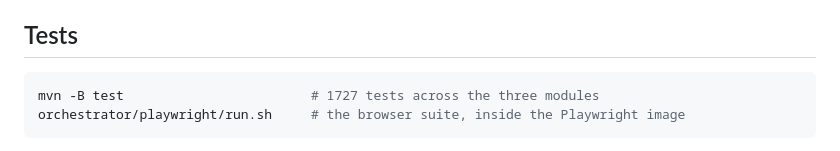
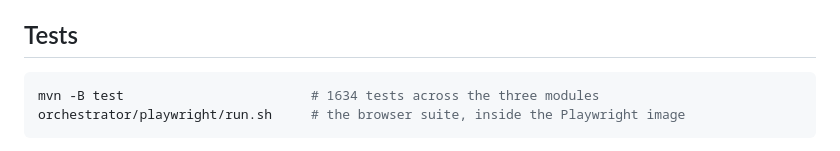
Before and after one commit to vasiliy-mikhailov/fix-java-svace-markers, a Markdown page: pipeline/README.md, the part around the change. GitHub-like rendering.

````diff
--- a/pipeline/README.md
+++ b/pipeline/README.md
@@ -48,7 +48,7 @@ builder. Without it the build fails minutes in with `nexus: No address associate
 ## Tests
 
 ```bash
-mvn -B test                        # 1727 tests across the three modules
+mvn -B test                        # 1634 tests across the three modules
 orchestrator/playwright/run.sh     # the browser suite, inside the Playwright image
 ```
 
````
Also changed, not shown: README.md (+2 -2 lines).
============
Please copy out every line in the listing that has the string "pipeline".

▶ Solution for this exercise:
Before and after one commit to vasiliy-mikhailov/fix-java-svace-markers, a Markdown page: pipeline/README.md, the part around the change. GitHub-like rendering.
--- a/pipeline/README.md
+++ b/pipeline/README.md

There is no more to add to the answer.